PROBLEM REQUIREMENTS -> Everything in the listing below must be set down again exactly, apart from the pictures.

** DATA SUPPLIED follows **

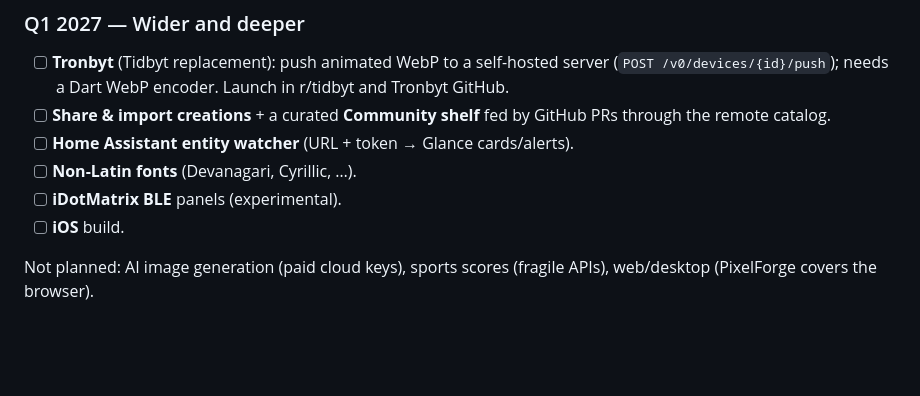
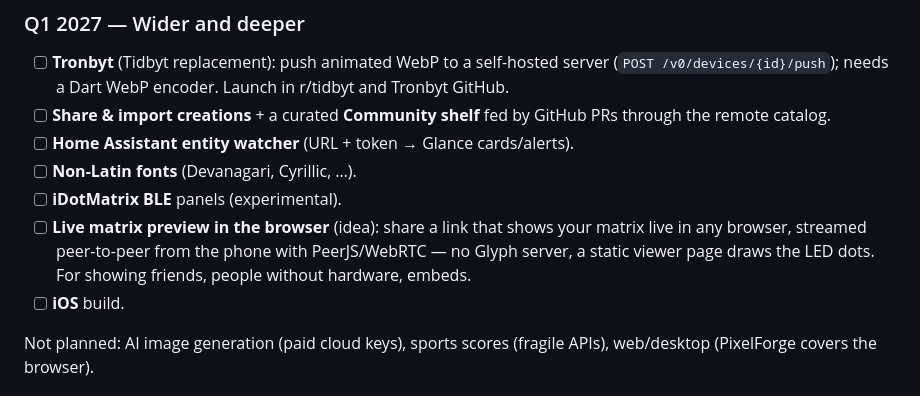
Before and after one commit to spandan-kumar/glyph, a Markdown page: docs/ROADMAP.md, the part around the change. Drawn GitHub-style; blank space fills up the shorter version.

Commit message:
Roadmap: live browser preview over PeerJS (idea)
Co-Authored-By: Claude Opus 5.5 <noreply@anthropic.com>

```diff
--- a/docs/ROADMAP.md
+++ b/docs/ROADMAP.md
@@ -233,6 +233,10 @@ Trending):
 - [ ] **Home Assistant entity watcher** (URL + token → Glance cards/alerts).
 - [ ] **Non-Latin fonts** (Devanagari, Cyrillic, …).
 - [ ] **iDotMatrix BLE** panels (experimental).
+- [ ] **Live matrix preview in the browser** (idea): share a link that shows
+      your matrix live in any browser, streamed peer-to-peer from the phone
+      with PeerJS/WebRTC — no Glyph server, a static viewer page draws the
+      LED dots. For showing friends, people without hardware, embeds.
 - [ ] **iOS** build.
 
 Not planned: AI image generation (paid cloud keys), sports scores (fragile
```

** End of DATA SUPPLIED **

ANSWER TO THE PROBLEM ->
Before and after one commit to spandan-kumar/glyph, a Markdown page: docs/ROADMAP.md, the part around the change. Drawn GitHub-style; blank space fills up the shorter version.

Commit message:
Roadmap: live browser preview over PeerJS (idea)
Co-Authored-By: Claude Opus 5.5 <noreply@anthropic.com>

```diff
--- a/docs/ROADMAP.md
+++ b/docs/ROADMAP.md
@@ -233,6 +233,10 @@ Trending):
 - [ ] **Home Assistant entity watcher** (URL + token → Glance cards/alerts).
 - [ ] **Non-Latin fonts** (Devanagari, Cyrillic, …).
 - [ ] **iDotMatrix BLE** panels (experimental).
+- [ ] **Live matrix preview in the browser** (idea): share a link that shows
+      your matrix live in any browser, streamed peer-to-peer from the phone
+      with PeerJS/WebRTC — no Glyph server, a static viewer page draws the
+      LED dots. For showing friends, people without hardware, embeds.
 - [ ] **iOS** build.
 
 Not planned: AI image generation (paid cloud keys), sports scores (fragile
```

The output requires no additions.